However, users are roughly equally divided in their ability to manage privacy controls on user profiles. Pew found that 48 percent of users report some level of difficulty; 49 percent say it’s not difficult at all.
Pew based its findings on a survey of nearly 2,300 adults in April and May.
“It’s clear from the big stories in the news right now that people really care about privacy,” Electronic Frontier Foundation spokesperson Rebecca Jeschke told TechNewsWorld.
Blaming users for not using privacy controls would be a mistake because “companies need to be much more transparent about the tools available and what they do or don’t do,” Jeschke added.
Who Does What Where
Pew also found that 44 percent of respondents have deleted comments made by others on their profile, and 37 percent have removed their names from photos on which they were tagged.
Women were more prudent profilers than men. Pew found that 67 percent of women on social networking sites had deleted people from their network; the figure for men was 58 percent. The same trend showed up when it came to profile privacy — 67 percent of women set the highest privacy restrictions on access to their profiles, while only 48 percent of men did so.
Male users and young adults are more prone to post content that they’ll regret later. Pew found that 15 percent of men and 8 percent of women posted content they later felt sorry for.
Only 5 percent of social networking site members 50 years and older posted content they regretted later, while 15 percent of social networking site members aged 18 to 29 did so.
Oh, to Be Young Again
Teenagers who use social media generally display the same behavior as their adult counterparts, Pew has found.
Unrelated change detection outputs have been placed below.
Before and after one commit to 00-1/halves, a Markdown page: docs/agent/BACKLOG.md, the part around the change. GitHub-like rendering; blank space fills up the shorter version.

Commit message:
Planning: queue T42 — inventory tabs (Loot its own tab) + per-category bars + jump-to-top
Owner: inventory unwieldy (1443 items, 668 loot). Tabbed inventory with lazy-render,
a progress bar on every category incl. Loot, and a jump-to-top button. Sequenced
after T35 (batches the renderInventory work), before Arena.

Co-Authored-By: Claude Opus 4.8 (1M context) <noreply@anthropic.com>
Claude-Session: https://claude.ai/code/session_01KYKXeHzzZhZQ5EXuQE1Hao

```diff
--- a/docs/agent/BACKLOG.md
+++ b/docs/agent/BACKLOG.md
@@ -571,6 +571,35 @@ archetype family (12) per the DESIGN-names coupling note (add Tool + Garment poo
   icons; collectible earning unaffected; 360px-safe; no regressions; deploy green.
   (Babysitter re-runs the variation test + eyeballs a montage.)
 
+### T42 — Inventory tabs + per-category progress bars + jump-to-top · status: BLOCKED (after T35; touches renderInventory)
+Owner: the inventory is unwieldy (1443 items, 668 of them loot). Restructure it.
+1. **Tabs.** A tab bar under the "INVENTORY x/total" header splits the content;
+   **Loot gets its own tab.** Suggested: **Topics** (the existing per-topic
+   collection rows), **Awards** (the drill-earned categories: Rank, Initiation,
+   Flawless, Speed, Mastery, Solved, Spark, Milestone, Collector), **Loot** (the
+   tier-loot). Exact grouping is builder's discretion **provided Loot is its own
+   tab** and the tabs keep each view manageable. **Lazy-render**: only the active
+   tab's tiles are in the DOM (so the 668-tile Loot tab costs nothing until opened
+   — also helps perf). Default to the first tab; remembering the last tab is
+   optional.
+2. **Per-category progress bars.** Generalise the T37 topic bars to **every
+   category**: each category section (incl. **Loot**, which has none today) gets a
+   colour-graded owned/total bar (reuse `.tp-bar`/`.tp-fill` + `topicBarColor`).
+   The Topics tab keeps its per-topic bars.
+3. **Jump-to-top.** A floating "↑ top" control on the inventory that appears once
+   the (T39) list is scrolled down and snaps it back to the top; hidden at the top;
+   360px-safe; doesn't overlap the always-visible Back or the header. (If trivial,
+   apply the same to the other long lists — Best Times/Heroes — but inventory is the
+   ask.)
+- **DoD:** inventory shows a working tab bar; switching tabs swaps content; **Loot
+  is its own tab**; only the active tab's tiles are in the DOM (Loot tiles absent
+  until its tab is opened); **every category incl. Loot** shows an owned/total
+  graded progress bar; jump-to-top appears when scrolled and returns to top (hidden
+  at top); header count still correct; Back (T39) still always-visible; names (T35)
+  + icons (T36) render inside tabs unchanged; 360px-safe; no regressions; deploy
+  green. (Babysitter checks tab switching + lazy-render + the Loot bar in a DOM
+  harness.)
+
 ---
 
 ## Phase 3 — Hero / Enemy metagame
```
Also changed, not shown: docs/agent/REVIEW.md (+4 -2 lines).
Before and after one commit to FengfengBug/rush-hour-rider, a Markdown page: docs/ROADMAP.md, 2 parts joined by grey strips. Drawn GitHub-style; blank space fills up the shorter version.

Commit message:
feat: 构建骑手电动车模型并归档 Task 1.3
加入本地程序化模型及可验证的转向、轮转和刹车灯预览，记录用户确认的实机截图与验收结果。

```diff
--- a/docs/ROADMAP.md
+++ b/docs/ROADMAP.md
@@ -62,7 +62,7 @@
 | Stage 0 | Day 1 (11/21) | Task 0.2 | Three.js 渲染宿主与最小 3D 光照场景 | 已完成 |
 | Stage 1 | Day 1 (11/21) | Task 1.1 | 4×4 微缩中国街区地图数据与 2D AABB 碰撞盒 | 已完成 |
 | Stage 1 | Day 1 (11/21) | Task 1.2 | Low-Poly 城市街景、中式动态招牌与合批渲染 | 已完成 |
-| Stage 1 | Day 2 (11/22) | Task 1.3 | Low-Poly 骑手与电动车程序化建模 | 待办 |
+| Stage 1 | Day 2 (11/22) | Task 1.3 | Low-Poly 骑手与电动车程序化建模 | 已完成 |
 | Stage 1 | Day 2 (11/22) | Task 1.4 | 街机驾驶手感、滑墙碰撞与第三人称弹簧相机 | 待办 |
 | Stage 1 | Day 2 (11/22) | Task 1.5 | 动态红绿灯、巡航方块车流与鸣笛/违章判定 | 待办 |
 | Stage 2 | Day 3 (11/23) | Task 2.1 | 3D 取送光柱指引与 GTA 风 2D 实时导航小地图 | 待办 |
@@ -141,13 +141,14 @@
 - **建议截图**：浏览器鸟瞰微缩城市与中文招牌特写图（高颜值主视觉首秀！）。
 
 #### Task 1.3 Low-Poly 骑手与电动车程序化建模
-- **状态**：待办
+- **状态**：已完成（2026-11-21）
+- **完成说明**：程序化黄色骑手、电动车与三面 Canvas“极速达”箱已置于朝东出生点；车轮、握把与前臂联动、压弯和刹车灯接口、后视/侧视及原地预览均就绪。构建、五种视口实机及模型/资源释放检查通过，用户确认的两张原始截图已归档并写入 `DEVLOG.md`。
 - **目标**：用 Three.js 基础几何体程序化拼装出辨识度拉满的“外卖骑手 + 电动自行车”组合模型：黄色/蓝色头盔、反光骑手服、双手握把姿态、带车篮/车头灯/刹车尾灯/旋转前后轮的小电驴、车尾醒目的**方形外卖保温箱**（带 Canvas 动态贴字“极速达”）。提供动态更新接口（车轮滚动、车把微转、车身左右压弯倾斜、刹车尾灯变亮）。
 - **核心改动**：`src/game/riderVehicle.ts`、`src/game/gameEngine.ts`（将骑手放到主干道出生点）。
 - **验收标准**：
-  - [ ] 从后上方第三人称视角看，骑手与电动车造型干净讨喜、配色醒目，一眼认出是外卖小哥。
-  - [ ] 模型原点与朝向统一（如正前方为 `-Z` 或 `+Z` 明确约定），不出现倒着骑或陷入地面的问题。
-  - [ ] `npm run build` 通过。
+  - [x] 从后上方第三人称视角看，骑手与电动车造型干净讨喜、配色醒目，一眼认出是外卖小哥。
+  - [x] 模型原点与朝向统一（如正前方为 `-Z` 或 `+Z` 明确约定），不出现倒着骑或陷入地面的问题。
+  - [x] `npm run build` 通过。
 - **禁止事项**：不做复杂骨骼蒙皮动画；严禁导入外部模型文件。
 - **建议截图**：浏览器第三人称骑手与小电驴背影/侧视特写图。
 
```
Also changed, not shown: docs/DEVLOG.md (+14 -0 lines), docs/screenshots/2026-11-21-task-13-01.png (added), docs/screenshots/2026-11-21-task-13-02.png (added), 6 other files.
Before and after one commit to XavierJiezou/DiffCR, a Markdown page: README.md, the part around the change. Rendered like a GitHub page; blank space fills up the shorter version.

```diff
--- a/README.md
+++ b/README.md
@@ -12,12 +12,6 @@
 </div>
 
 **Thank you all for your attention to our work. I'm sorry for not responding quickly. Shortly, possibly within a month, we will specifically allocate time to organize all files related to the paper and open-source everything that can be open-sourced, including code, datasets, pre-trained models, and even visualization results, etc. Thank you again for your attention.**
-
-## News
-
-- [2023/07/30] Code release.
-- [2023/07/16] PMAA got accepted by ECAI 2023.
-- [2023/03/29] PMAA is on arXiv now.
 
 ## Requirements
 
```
More than 60 percent of teenaged social networking site members said they most often set their profile to be private so access to their posts is restricted only to their friends. Another 20 percent maintain partially private profile settings, and only 17 percent set their profiles to be fully public.
The corresponding figures for adults are 58 percent using a private profile setting, 19 percent partially private and 20 percent completely public.
Young adults are more likely than their older counterparts to delete contacts from their friends list. About 70 percent of young adults surveyed said they’ve trimmed their friends list, compared to 63 percent of those aged 30 to 49, 56 percent of those aged 50 to 64, and 41 percent of those aged 65 or more.
Young adults were also more likely to delete comments on their profiles and remove photo tags, Pew found.
Privacy Isn’t Social Profile Control
“Pew doesn’t know what they’re doing,” Jeffrey Chester, executive director at the Center for Digital Democracy, told TechNewsWorld. “Their research is so one-dimensional here.”
Pew and “most members of the public” don’t understand the “powerful marketing strategies” Facebook uses to collect data on users and then influence their actions, Chester said.
“Before Pew analyzes user attitudes on Facebook, it should first examine the social network’s business practices,” Chester remarked. “Failure to peer into the stealth world of Facebook marketing limits Pews’ ability to come to any meaningful analysis.”
In November, well after the Pew survey was conducted, Facebook agreed to settle charges made by the Federal Trade Commission that it had violated users’ privacy. The FTC had alleged that Facebook had reneged on privacy promises it had made to users over the years to the extent that its actions at times threatened the health and safety of users.
That settlement requires, among other things, that Facebook get consumers’ approval before it changes the way it shares their data.
Pew Research did not respond to requests for comment for this story.